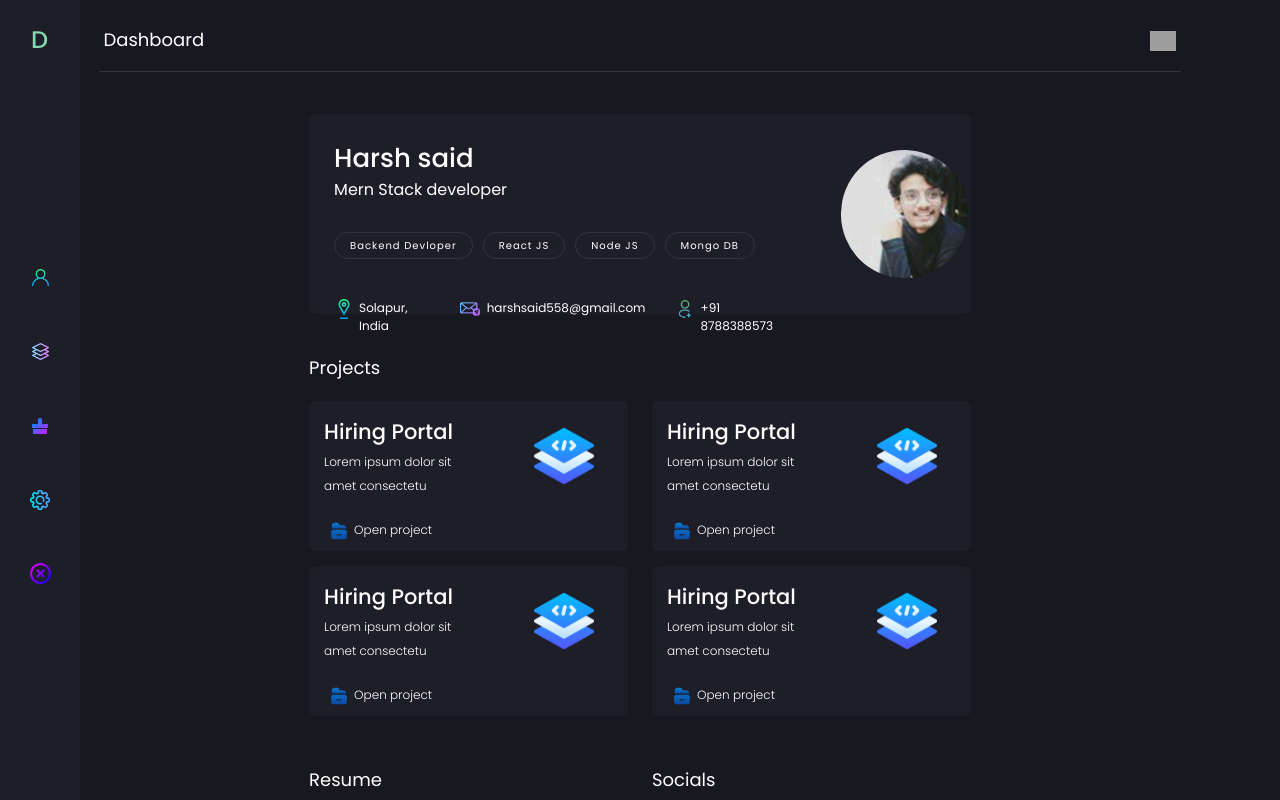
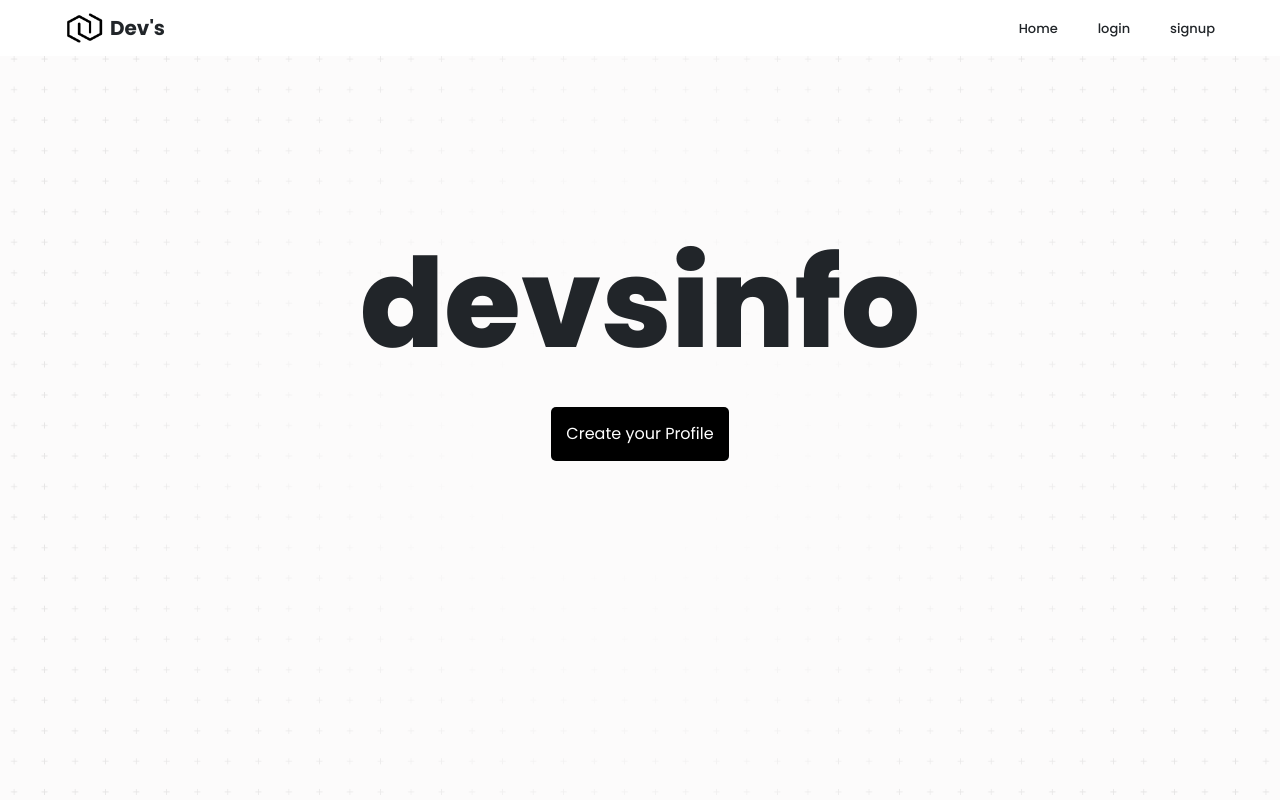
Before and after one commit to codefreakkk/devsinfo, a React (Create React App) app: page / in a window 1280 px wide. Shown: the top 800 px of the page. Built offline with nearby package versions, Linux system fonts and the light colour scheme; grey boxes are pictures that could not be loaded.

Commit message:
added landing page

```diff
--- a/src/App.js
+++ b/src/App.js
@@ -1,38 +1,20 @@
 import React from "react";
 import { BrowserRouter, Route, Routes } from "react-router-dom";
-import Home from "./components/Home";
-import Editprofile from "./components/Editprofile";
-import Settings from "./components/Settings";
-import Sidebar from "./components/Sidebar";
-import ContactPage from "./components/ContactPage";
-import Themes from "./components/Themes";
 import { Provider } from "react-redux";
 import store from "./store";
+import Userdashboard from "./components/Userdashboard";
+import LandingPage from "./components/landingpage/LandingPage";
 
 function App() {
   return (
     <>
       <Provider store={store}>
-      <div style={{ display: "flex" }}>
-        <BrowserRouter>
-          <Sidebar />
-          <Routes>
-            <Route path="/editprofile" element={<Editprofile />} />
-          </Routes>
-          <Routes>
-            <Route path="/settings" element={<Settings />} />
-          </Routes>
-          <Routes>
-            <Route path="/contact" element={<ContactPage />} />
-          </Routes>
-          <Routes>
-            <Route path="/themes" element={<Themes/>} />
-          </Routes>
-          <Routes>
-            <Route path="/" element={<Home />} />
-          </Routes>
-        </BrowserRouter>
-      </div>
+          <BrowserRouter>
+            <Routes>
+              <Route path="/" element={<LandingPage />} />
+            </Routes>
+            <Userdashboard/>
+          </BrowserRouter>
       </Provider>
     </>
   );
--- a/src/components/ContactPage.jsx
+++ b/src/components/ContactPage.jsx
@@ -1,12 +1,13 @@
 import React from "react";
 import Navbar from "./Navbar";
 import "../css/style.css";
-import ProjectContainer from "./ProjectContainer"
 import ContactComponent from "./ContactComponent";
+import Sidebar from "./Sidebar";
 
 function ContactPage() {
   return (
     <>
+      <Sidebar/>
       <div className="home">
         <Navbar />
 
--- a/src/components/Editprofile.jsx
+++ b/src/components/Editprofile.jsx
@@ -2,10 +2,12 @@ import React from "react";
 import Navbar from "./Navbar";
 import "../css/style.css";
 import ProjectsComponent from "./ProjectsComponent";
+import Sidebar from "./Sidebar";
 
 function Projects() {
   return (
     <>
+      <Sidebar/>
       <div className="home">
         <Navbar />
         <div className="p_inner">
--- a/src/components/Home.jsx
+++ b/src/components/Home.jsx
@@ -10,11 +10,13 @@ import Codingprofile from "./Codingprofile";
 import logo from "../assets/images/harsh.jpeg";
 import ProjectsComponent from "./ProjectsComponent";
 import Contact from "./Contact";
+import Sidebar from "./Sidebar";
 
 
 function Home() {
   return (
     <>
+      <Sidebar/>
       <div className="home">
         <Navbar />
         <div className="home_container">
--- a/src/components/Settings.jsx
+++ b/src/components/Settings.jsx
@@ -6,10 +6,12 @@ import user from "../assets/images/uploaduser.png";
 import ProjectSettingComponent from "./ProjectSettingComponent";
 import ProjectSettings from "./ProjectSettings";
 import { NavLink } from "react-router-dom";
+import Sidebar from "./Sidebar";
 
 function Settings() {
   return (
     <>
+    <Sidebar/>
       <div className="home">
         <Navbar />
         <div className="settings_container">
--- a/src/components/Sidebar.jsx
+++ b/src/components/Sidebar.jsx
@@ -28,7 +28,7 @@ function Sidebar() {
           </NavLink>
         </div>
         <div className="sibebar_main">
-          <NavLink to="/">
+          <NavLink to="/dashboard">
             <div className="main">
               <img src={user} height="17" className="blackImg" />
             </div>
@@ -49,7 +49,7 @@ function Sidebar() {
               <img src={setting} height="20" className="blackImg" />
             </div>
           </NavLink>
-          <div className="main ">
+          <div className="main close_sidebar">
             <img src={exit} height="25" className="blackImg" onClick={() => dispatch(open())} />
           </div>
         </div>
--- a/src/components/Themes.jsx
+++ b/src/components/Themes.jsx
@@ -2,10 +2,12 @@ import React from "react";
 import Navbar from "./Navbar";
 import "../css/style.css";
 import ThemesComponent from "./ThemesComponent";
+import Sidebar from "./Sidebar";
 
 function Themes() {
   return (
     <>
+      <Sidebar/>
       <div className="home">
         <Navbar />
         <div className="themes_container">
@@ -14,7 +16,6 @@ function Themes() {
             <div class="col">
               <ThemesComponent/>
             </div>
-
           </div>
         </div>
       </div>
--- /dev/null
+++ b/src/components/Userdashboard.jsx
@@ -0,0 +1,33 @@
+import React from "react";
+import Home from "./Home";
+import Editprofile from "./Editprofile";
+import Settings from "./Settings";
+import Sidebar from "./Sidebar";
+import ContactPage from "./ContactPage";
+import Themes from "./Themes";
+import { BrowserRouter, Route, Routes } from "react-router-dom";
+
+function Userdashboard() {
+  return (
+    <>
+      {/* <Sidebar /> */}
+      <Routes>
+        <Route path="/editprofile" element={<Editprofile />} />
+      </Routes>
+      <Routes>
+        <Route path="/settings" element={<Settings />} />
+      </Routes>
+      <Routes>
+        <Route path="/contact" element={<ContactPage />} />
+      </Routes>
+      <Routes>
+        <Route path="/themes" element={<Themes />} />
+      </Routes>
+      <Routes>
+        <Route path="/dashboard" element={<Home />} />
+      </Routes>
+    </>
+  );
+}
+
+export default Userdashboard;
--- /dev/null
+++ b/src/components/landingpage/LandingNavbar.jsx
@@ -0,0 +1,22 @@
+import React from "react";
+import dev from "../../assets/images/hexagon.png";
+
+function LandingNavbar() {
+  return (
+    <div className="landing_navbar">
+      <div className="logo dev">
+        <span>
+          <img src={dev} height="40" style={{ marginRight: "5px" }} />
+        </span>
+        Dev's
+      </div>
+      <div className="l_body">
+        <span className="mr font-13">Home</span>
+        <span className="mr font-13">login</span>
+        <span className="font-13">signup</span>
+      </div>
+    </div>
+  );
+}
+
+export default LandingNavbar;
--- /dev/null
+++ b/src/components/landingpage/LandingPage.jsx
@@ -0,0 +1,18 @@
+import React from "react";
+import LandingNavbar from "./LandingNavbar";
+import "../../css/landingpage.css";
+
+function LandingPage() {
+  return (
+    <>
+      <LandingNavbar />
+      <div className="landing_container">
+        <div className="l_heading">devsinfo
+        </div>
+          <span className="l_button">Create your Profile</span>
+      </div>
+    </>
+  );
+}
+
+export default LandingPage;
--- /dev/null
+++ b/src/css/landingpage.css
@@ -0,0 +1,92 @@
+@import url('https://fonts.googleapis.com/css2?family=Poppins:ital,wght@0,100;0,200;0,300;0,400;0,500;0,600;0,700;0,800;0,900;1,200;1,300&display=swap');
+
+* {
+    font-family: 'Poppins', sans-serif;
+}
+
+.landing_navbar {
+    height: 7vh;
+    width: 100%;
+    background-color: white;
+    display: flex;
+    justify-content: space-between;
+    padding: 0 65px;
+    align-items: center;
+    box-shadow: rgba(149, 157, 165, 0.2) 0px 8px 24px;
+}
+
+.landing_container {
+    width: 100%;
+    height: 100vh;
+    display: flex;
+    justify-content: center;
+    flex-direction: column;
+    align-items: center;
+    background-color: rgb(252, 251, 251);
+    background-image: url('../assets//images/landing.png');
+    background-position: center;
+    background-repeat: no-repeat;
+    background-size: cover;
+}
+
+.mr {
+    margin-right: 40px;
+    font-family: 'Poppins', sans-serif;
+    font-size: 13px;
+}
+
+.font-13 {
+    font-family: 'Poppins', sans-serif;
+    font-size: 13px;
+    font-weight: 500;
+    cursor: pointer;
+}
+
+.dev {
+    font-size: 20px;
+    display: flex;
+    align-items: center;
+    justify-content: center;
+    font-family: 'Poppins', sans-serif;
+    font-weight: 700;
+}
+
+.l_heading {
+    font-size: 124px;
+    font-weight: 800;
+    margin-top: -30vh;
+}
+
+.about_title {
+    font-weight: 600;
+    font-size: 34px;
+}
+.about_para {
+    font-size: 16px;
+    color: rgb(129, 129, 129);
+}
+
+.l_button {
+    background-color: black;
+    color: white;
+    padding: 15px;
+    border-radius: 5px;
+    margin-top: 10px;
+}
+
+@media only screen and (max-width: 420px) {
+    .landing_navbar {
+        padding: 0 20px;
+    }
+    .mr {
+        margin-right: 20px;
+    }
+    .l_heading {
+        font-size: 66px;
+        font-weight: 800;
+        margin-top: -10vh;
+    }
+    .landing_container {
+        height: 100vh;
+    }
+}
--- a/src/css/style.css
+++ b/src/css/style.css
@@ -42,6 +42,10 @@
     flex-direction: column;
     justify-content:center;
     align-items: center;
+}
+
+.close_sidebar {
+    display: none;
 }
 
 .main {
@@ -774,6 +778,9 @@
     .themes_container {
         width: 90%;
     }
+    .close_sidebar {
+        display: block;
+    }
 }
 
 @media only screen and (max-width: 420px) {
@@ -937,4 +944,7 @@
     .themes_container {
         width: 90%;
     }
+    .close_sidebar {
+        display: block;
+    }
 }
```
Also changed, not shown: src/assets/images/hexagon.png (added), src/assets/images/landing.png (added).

────────────────────────────────────────

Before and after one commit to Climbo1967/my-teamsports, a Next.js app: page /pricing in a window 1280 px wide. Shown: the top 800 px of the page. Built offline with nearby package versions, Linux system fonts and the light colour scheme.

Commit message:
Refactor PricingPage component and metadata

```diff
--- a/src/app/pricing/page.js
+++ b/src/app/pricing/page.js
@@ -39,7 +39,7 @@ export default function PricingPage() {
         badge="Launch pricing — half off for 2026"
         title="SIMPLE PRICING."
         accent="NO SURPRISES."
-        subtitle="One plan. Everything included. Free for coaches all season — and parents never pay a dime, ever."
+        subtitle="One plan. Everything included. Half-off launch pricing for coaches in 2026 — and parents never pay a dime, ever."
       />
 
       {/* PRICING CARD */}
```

────────────────────────────────────────

> _Instructions to follow_
Go through the material and say how many lines include "assets". The number alone will do.

> _Solution for this task_
5